-- Dataset follows --

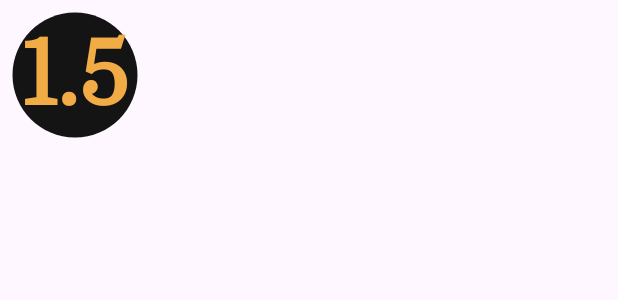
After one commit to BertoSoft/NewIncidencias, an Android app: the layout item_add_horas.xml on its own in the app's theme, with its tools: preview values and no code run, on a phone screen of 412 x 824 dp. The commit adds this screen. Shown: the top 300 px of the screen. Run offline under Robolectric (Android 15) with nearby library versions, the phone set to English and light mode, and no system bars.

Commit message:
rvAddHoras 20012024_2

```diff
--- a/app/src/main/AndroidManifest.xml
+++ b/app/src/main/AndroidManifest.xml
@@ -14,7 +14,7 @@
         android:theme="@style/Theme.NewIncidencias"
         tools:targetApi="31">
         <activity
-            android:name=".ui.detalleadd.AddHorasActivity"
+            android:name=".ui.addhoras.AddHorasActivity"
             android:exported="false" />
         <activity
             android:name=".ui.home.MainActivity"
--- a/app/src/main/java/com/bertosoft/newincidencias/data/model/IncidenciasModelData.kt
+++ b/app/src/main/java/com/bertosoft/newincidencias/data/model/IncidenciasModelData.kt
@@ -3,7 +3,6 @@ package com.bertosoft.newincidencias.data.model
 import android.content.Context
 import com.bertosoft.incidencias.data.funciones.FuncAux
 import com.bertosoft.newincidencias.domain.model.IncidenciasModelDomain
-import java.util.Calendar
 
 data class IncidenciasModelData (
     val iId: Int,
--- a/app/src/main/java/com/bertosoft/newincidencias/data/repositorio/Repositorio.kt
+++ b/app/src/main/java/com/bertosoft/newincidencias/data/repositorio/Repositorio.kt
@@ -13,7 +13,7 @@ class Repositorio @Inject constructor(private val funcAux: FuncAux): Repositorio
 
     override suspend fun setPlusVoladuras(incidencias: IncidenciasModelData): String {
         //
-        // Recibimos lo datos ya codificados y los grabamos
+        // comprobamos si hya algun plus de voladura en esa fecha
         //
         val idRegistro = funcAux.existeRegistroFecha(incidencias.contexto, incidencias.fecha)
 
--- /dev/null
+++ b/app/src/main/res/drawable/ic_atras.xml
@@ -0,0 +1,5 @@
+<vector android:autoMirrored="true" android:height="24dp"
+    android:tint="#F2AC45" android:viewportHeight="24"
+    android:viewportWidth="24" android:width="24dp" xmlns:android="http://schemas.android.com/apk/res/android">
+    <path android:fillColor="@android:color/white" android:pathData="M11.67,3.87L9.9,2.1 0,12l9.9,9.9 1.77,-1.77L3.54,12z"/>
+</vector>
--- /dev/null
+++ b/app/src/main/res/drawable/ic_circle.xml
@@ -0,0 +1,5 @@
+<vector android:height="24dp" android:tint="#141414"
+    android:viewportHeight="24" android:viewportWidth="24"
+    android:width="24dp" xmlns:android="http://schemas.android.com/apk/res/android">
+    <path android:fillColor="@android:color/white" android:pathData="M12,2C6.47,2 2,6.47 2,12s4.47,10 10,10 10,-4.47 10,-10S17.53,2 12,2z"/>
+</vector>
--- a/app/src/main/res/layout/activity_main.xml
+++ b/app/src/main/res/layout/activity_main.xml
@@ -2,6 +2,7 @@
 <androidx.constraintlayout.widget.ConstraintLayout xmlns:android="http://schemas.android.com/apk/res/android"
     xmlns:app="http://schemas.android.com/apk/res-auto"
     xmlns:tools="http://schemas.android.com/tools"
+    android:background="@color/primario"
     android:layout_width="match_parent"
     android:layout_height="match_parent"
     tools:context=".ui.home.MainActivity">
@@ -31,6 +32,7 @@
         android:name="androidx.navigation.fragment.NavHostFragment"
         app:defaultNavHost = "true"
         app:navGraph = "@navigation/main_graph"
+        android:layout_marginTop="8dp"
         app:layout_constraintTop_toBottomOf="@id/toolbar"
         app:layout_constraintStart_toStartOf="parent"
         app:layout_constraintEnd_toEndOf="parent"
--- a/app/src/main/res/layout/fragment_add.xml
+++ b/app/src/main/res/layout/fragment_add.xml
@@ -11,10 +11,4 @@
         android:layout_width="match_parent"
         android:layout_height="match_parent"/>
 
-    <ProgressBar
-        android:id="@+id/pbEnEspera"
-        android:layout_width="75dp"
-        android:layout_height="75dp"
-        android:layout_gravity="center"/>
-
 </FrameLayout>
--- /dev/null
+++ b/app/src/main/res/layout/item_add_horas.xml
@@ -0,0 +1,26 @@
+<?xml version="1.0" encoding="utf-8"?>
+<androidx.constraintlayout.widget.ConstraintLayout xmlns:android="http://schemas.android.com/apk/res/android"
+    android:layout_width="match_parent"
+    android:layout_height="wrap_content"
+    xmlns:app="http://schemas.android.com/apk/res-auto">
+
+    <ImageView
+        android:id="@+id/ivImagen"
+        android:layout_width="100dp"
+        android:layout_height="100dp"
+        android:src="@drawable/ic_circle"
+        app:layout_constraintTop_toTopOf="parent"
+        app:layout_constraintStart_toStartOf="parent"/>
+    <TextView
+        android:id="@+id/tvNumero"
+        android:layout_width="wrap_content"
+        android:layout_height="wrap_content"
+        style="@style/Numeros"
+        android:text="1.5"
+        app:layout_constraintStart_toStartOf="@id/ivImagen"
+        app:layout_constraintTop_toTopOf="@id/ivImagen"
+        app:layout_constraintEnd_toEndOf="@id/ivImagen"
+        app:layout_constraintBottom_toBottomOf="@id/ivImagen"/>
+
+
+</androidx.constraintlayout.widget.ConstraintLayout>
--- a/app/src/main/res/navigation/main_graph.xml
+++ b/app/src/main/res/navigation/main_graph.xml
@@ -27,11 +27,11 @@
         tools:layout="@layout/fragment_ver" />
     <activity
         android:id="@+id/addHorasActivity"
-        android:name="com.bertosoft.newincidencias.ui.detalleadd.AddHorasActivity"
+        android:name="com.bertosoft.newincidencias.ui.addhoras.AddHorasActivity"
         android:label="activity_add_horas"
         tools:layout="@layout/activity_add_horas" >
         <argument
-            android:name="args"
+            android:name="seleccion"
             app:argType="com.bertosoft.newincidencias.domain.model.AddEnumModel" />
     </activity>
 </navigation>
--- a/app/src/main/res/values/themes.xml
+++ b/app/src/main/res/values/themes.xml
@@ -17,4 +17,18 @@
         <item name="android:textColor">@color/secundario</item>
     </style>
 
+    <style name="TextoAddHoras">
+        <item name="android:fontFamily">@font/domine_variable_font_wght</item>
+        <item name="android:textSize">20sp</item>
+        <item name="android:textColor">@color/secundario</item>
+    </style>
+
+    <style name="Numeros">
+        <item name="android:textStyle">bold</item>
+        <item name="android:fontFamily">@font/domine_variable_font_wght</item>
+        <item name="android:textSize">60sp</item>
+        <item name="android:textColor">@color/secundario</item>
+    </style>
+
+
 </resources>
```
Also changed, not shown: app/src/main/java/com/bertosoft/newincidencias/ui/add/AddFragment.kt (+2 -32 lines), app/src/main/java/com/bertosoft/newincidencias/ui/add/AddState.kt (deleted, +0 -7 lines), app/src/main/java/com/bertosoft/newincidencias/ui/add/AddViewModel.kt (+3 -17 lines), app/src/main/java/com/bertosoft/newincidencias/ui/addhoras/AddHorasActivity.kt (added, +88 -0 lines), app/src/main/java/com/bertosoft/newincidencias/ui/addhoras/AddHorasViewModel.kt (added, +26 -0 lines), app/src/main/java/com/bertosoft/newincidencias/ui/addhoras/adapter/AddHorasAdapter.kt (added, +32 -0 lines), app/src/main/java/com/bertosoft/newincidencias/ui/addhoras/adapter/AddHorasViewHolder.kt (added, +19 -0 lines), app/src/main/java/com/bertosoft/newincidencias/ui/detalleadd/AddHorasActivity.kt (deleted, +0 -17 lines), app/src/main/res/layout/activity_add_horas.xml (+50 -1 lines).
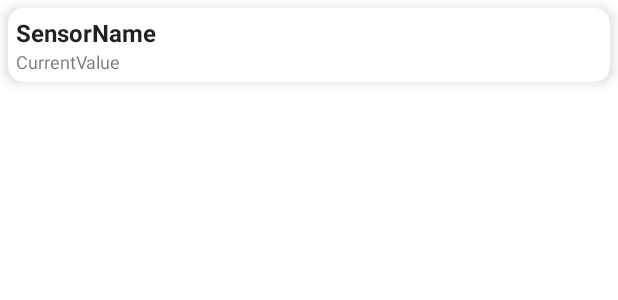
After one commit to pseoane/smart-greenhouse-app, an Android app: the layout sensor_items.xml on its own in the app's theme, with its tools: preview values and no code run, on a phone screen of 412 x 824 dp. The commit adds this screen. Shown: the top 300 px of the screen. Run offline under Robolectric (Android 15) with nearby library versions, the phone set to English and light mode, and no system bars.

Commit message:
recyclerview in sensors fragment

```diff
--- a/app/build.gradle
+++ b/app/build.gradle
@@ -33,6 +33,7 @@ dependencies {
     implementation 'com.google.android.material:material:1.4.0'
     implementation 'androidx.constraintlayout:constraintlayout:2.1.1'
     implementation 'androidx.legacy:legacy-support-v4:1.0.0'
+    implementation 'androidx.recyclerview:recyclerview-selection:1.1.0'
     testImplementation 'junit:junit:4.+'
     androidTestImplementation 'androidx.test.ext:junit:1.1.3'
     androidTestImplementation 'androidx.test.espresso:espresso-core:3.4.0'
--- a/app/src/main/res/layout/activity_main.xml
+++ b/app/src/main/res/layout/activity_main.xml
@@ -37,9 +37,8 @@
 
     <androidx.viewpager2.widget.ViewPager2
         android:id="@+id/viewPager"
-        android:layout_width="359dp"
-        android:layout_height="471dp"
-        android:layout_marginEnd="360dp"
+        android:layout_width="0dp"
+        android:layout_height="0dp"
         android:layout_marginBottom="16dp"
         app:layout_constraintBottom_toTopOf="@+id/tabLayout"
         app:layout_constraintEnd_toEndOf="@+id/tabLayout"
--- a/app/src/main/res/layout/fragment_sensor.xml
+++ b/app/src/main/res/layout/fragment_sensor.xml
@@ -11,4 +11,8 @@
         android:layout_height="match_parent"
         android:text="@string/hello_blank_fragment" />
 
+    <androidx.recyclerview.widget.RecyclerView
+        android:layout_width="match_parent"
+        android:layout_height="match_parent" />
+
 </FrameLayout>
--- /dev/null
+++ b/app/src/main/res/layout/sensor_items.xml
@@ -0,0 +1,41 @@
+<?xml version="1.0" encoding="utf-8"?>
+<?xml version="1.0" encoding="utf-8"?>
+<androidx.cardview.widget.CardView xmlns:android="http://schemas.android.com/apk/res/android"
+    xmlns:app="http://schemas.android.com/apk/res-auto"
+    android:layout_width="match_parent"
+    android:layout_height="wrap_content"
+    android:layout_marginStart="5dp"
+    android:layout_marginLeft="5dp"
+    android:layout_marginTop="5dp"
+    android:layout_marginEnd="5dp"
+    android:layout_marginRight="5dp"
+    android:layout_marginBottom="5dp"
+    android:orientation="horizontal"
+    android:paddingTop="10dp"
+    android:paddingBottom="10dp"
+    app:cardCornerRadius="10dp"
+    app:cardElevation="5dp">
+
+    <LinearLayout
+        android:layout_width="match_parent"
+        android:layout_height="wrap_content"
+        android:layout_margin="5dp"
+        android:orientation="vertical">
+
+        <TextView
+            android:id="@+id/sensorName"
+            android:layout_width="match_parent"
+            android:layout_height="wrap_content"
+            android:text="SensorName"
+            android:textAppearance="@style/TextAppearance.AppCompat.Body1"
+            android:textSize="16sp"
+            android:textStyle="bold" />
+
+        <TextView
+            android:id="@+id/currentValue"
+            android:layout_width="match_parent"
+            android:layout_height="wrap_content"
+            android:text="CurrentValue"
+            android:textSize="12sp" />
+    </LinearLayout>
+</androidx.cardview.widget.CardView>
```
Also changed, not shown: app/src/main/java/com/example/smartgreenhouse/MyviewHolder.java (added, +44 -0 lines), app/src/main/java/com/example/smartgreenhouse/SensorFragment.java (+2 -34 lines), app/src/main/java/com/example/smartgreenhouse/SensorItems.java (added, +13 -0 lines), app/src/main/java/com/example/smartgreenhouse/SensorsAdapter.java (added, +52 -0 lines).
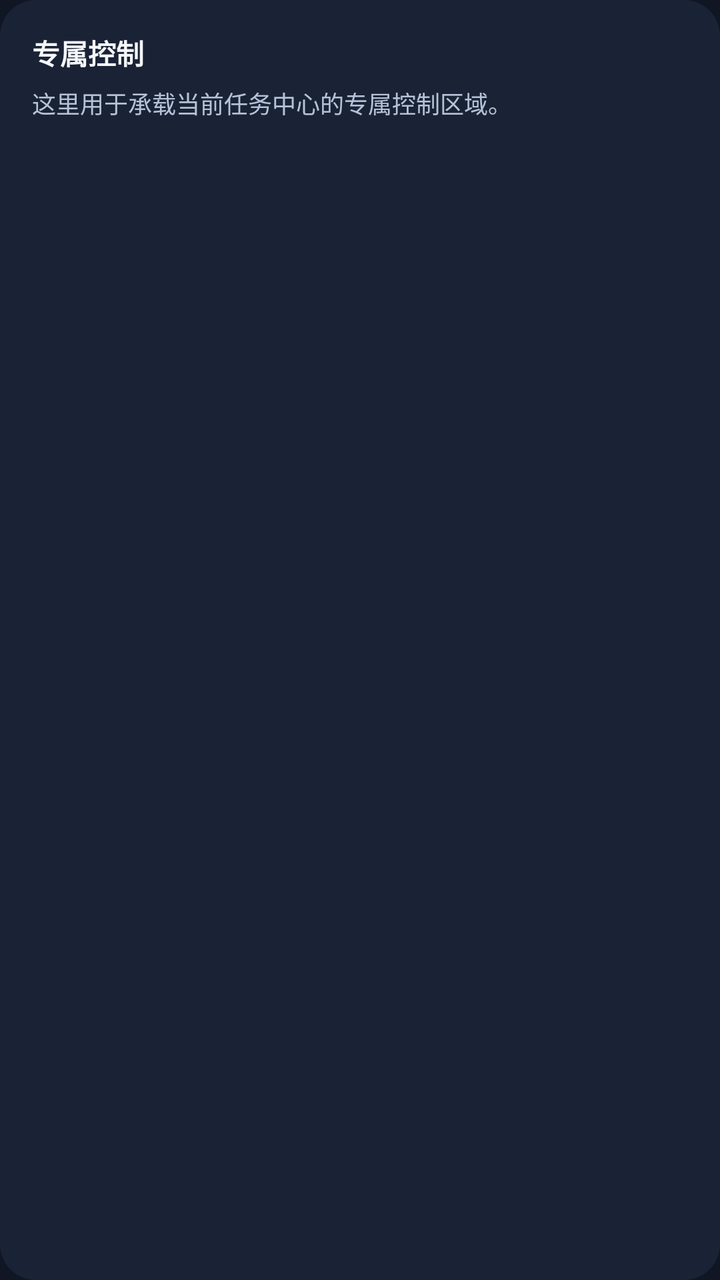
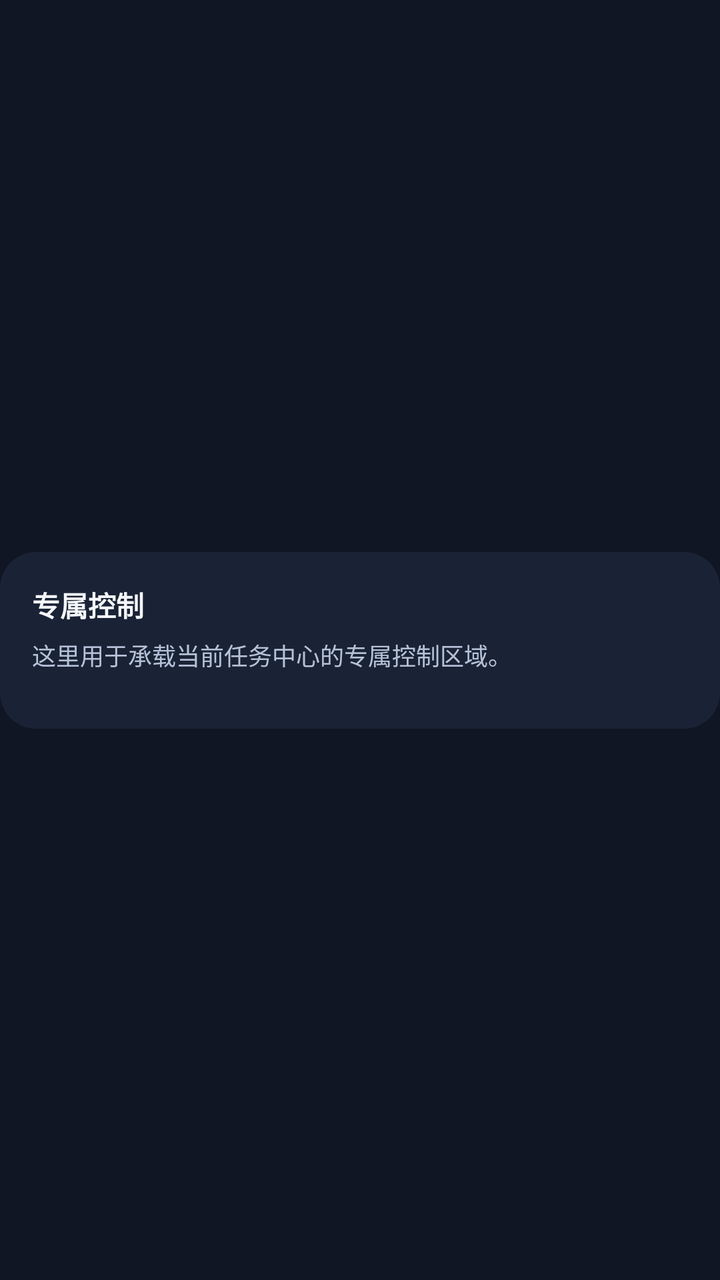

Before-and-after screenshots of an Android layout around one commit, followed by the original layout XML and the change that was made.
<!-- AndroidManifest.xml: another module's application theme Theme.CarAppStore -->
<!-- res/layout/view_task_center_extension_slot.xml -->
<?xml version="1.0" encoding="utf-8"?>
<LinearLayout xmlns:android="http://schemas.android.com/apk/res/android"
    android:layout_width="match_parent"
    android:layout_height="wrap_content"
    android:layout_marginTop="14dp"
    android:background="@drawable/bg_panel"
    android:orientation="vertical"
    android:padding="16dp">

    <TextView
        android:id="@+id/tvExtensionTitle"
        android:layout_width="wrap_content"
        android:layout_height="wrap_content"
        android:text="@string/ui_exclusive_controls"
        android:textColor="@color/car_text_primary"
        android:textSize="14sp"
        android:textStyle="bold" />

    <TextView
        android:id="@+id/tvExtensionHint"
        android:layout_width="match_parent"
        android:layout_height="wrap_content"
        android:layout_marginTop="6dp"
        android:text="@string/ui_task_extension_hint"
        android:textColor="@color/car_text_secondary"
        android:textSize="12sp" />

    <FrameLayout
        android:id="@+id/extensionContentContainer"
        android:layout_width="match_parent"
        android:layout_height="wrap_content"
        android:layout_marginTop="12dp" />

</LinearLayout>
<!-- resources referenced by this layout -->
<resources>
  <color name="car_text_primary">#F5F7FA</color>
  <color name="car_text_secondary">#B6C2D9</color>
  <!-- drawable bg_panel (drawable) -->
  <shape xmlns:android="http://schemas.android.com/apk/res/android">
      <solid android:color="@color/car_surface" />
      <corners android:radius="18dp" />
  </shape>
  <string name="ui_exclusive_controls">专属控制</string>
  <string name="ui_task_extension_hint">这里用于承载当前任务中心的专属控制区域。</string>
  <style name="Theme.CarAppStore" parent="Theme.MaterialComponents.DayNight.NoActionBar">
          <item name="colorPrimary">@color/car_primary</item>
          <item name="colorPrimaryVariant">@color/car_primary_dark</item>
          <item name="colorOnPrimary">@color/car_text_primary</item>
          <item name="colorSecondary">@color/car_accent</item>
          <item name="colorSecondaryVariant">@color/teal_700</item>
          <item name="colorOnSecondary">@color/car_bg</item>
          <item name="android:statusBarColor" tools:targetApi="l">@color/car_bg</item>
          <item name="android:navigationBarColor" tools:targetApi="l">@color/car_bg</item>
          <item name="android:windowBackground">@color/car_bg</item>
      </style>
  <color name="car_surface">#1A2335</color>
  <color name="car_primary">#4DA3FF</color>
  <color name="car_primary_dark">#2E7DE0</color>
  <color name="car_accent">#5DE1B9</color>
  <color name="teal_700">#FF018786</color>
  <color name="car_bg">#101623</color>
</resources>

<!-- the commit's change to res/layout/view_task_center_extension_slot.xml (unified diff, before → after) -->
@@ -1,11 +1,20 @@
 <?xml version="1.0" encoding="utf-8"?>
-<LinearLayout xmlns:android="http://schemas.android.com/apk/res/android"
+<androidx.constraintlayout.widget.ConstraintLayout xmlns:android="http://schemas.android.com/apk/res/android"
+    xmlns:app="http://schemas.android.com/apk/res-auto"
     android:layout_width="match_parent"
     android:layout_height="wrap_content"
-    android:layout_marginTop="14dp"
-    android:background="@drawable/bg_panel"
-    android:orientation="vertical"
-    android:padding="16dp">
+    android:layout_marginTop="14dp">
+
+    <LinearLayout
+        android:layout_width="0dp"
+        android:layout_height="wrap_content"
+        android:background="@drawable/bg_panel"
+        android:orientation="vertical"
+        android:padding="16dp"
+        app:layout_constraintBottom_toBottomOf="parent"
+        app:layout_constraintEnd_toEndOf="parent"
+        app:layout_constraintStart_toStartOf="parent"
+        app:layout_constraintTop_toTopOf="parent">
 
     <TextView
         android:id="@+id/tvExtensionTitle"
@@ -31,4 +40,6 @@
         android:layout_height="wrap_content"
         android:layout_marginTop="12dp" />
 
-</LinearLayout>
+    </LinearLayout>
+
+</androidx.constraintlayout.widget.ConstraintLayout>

-- Dataset concluded --

→ **What to do**
Your answer should be one number: how many lines in the records above include "bold".

→ **Output of the task**
3